User interface change data
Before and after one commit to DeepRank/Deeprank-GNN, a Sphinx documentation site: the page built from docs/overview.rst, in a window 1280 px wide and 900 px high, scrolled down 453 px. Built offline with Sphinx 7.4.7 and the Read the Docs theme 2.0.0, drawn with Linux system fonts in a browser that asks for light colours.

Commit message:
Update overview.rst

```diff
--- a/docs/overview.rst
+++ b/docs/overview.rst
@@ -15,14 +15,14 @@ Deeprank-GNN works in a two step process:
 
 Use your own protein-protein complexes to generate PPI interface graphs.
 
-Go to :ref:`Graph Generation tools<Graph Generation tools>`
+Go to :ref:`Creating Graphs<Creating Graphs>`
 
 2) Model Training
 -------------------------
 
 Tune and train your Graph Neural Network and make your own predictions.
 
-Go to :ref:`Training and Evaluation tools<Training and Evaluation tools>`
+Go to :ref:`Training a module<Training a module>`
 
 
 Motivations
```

## What you should do:
Take every line above where "Deeprank" appears and copy it.

## Finished exercise:
Before and after one commit to DeepRank/Deeprank-GNN, a Sphinx documentation site: the page built from docs/overview.rst, in a window 1280 px wide and 900 px high, scrolled down 453 px. Built offline with Sphinx 7.4.7 and the Read the Docs theme 2.0.0, drawn with Linux system fonts in a browser that asks for light colours.
@@ -15,14 +15,14 @@ Deeprank-GNN works in a two step process:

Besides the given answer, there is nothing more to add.